A series of vestiges found in the Tran Temple (Thai Lang) and Lang Ngoi ward in Hung Ha district, northern Thai Binh province, has revealed evidence on the position of the Lo Giang royal palace built in the Tran Dynasty in the 13th century.

According to information released at a seminar on January 6 in the locality, recent archaeological excavations in the area disclosed various kinds of architectural materials dating to between the late 13th century and the 14th century.

Excavators unearthed traces of a foundation of architectural constructions, brick-courtyards, tiles and dragon- and stag-shaped decorations.

Bui Minh Tri, Director of the Centre for Imperial City Research said the results of the excavations have provided a significant database to prove the exact position of Lo Giang palace.

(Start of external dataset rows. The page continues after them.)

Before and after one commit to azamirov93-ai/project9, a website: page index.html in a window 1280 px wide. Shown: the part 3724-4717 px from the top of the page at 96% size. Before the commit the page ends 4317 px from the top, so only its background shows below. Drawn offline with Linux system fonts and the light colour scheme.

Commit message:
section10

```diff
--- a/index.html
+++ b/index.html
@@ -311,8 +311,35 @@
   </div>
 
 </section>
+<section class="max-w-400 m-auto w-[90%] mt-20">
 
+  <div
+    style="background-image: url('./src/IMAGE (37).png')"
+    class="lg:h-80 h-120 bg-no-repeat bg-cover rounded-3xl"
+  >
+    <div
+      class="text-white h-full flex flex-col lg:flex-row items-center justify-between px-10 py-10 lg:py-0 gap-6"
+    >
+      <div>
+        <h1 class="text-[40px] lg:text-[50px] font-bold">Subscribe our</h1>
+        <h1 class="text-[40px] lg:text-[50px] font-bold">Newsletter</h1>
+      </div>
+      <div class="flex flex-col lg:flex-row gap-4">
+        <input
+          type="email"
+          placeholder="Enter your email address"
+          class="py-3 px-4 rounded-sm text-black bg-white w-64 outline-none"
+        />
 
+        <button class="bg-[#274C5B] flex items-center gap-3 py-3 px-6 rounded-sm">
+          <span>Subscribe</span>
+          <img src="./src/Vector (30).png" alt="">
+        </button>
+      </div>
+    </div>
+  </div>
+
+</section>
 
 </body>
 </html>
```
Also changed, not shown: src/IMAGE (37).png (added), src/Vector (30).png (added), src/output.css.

According to “Dai Viet su ky toan thu” (The Complete History of Dai Viet), the Lo Giang Imperial Palace was also called the Kien Xuong Palace under the reign of King Tran Hien Tong (1319-1341).-VNA